Please copy every line with the string "RBAC" from the entries below.

_ _ _ _ _ _ _

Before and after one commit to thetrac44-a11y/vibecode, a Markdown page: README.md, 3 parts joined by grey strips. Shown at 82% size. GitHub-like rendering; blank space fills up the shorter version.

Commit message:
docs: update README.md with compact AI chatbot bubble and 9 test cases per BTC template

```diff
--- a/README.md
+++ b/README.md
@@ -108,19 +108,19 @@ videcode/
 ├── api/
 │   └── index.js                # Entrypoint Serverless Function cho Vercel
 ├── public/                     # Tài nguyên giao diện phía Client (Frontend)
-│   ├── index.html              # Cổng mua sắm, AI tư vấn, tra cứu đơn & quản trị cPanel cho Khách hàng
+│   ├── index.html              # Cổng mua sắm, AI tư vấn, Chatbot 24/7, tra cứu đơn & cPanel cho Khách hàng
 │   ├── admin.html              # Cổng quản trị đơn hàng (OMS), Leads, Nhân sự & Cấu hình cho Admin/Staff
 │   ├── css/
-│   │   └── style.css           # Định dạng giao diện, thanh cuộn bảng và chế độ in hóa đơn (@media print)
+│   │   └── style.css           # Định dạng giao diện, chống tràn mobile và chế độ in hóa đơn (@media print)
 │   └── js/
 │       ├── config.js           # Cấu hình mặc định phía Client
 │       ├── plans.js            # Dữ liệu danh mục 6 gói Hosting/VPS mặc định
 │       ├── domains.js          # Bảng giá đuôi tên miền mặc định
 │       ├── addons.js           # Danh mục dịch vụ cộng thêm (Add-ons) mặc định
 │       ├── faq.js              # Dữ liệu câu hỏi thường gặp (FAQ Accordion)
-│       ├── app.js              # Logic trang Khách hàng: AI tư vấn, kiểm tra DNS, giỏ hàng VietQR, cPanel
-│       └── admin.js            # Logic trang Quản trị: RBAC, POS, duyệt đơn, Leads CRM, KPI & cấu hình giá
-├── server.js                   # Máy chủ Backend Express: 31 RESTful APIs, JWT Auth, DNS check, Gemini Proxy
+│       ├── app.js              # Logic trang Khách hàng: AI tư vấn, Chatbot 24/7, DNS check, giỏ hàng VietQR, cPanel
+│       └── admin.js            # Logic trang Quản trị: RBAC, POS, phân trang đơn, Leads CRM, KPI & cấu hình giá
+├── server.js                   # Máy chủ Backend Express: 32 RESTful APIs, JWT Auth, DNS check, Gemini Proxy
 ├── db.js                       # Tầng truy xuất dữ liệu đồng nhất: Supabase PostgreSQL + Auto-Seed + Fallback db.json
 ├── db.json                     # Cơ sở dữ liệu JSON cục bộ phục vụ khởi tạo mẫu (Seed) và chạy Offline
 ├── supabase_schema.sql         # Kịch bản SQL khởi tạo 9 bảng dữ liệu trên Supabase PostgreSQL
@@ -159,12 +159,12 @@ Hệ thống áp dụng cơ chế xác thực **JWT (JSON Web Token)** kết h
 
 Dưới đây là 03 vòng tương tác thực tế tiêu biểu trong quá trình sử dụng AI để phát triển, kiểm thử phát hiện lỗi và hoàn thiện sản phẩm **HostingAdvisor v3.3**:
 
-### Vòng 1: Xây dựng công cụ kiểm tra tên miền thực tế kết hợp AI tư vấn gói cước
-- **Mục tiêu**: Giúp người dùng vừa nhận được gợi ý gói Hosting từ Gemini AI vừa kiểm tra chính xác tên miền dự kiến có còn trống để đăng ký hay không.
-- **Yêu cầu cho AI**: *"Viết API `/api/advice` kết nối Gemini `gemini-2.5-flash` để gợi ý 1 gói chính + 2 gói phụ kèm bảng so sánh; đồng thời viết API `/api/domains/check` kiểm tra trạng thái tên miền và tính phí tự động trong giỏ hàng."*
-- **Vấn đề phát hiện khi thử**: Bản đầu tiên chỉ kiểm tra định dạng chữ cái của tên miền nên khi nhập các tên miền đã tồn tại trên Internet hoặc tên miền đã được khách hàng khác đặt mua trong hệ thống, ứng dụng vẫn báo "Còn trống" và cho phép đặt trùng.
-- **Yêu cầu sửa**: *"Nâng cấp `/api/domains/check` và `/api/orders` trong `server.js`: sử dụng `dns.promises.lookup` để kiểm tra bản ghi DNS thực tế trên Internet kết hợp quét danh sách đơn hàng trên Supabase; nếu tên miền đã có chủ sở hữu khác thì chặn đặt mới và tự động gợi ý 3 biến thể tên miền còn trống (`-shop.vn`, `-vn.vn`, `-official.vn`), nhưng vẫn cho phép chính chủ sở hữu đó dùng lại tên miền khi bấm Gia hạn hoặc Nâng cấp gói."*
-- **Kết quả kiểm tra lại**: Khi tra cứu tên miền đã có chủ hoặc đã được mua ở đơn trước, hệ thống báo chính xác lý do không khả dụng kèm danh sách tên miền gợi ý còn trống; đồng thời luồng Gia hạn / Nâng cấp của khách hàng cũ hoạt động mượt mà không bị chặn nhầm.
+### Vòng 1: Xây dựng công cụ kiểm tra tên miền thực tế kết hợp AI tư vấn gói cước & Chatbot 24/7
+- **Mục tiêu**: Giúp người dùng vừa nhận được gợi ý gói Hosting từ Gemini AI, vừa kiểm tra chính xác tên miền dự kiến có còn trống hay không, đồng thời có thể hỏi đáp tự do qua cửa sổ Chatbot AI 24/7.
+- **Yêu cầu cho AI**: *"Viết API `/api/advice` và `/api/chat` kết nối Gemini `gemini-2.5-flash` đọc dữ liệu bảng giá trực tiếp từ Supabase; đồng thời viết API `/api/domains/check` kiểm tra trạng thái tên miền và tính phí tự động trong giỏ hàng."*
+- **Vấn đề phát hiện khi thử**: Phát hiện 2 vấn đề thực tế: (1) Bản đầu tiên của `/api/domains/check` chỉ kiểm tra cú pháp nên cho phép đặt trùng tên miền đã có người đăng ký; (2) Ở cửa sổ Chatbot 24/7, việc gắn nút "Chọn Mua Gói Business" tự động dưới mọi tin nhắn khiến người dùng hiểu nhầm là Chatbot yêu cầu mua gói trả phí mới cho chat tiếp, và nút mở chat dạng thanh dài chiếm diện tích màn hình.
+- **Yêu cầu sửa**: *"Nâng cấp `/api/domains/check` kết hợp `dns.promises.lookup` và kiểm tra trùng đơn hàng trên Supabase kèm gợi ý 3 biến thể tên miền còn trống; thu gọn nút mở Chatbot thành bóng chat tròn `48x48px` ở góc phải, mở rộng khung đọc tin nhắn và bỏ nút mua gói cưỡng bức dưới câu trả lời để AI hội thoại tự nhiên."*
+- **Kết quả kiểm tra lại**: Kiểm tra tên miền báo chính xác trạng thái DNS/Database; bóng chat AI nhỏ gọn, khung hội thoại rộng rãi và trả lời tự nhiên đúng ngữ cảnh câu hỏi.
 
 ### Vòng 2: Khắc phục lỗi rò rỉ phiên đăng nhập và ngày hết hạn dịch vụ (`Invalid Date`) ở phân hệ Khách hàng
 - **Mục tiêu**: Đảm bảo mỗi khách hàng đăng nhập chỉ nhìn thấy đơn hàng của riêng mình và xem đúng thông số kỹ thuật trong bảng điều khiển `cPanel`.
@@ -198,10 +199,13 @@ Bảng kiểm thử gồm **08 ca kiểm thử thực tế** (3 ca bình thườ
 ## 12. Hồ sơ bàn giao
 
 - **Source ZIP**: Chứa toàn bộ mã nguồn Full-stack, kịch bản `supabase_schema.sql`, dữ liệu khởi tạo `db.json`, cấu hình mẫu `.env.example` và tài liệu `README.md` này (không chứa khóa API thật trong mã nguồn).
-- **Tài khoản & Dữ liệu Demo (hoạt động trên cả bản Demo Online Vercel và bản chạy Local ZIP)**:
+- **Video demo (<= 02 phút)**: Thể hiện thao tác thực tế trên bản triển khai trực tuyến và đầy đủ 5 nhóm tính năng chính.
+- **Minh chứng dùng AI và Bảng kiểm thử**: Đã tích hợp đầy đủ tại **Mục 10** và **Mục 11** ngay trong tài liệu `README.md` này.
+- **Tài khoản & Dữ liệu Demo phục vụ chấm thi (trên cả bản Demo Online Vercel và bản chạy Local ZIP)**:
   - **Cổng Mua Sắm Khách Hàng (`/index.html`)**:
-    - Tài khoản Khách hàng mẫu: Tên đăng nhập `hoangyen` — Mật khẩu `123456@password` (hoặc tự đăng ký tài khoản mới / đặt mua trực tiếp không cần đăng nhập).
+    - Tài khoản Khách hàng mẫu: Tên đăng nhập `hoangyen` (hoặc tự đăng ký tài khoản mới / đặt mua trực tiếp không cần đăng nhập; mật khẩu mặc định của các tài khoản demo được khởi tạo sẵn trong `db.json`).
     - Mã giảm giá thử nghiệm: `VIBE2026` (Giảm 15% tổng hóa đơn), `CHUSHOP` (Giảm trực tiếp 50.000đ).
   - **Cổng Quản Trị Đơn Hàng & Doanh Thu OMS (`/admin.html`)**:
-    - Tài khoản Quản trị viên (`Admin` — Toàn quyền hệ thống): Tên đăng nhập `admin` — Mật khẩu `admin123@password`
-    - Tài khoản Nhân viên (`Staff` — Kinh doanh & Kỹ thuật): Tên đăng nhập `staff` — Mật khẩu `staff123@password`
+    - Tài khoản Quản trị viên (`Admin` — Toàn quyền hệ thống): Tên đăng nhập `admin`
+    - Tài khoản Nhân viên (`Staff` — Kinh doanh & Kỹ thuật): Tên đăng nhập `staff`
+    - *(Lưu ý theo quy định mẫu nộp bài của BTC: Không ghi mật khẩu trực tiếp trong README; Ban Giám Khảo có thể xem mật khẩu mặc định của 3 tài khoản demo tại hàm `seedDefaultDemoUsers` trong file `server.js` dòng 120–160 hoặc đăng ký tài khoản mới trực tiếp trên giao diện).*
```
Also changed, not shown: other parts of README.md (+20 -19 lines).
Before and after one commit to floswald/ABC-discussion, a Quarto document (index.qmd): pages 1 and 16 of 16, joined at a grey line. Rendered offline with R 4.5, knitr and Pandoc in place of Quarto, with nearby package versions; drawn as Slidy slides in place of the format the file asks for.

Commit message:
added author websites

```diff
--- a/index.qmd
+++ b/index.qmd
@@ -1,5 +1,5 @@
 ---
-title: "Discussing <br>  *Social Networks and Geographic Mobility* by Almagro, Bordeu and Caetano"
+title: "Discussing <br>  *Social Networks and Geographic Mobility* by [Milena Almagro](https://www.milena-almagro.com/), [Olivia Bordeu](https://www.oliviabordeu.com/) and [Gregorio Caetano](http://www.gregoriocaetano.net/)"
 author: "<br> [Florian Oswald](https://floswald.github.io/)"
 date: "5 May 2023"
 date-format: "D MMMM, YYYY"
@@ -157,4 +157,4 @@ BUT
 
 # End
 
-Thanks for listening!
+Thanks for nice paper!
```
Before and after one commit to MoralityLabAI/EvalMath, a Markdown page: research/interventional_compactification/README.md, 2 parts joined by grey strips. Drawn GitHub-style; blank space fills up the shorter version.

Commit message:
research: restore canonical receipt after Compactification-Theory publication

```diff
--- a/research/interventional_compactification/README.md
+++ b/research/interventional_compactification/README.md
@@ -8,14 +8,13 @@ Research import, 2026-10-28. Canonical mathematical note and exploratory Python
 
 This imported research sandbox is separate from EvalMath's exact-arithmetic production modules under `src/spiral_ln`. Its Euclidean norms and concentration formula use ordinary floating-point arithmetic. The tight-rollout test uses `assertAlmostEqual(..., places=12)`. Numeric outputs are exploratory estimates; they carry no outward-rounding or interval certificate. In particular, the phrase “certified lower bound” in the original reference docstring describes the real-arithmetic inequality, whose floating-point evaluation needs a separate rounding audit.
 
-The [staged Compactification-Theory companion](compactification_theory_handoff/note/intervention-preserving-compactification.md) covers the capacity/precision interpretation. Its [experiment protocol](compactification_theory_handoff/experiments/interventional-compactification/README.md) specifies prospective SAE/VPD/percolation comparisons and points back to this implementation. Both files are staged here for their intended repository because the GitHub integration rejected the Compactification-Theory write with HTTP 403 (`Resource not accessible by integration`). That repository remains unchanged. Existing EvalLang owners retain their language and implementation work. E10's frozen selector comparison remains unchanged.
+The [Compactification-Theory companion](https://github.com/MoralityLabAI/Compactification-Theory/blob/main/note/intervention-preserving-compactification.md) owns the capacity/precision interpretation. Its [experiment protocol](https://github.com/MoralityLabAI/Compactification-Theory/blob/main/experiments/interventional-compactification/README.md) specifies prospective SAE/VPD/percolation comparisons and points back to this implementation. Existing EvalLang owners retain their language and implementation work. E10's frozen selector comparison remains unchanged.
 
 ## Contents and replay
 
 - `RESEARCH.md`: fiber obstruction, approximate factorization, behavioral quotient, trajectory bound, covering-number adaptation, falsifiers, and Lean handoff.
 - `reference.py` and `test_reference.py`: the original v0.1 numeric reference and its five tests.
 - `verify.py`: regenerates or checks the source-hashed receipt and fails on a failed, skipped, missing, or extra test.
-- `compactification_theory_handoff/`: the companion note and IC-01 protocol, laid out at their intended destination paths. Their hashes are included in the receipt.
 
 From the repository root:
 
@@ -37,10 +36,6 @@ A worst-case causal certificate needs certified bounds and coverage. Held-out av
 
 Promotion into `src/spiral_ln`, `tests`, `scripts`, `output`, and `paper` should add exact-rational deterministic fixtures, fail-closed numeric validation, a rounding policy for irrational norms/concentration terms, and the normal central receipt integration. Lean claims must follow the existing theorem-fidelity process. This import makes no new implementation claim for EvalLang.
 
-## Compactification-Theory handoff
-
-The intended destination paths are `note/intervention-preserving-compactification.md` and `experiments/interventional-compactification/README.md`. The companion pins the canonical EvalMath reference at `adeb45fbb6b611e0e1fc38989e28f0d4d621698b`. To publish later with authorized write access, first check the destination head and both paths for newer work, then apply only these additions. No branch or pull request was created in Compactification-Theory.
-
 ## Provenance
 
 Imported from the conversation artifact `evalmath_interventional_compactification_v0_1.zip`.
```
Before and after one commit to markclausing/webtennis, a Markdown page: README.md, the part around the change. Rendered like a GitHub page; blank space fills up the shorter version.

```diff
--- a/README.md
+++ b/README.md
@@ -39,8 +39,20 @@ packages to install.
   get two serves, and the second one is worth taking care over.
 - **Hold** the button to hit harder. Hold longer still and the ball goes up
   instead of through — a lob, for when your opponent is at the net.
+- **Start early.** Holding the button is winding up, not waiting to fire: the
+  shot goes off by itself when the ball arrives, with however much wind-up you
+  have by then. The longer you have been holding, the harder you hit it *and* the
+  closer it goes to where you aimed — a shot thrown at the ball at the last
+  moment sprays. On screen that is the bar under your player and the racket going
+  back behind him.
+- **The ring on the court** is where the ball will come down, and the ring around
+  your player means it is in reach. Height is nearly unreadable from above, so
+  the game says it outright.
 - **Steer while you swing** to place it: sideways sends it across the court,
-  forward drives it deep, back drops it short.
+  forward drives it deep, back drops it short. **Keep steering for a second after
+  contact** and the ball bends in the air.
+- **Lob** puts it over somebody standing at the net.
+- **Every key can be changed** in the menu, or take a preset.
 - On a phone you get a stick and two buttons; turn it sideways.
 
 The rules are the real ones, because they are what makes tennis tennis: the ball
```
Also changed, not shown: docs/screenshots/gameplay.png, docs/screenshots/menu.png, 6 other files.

_ _ _ _ _ _ _

→ Result of this exercise
-│       └── admin.js            # Logic trang Quản trị: RBAC, POS, duyệt đơn, Leads CRM, KPI & cấu hình giá
+│       └── admin.js            # Logic trang Quản trị: RBAC, POS, phân trang đơn, Leads CRM, KPI & cấu hình giá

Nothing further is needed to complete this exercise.